[[ RECORDED INFORMATION, beginning ]]
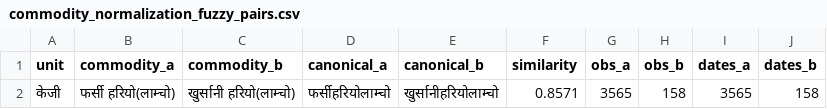
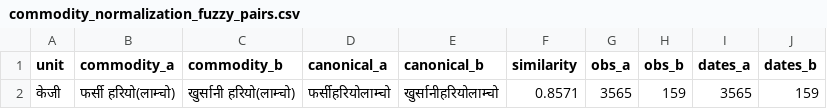
Before and after one commit to GaneshPokharel-tech/kalimati-saathi, a CSV file: data/processed/commodity_normalization_fuzzy_pairs.csv, drawn as a sheet.

```diff
--- a/data/processed/commodity_normalization_fuzzy_pairs.csv
+++ b/data/processed/commodity_normalization_fuzzy_pairs.csv
@@ -1,2 +1,2 @@
 unit,commodity_a,commodity_b,canonical_a,canonical_b,similarity,obs_a,obs_b,dates_a,dates_b
-केजी,फर्सी हरियो(लाम्चो),खुर्सानी हरियो(लाम्चो),फर्सीहरियोलाम्चो,खुर्सानीहरियोलाम्चो,0.8571,3565,158,3565,158
+केजी,फर्सी हरियो(लाम्चो),खुर्सानी हरियो(लाम्चो),फर्सीहरियोलाम्चो,खुर्सानीहरियोलाम्चो,0.8571,3565,159,3565,159
```
Also changed, not shown: data/processed/commodity_name_counts.csv, data/processed/kalimati_anomaly_report.csv, 9 other files.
[[ RECORDED INFORMATION, end ]]
ACTIVITY |
Would you repeat the entries exactly, keeping the images out?

SOLUTION TO THIS EXERCISE |
Before and after one commit to GaneshPokharel-tech/kalimati-saathi, a CSV file: data/processed/commodity_normalization_fuzzy_pairs.csv, drawn as a sheet.

```diff
--- a/data/processed/commodity_normalization_fuzzy_pairs.csv
+++ b/data/processed/commodity_normalization_fuzzy_pairs.csv
@@ -1,2 +1,2 @@
 unit,commodity_a,commodity_b,canonical_a,canonical_b,similarity,obs_a,obs_b,dates_a,dates_b
-केजी,फर्सी हरियो(लाम्चो),खुर्सानी हरियो(लाम्चो),फर्सीहरियोलाम्चो,खुर्सानीहरियोलाम्चो,0.8571,3565,158,3565,158
+केजी,फर्सी हरियो(लाम्चो),खुर्सानी हरियो(लाम्चो),फर्सीहरियोलाम्चो,खुर्सानीहरियोलाम्चो,0.8571,3565,159,3565,159
```
Also changed, not shown: data/processed/commodity_name_counts.csv, data/processed/kalimati_anomaly_report.csv, 9 other files.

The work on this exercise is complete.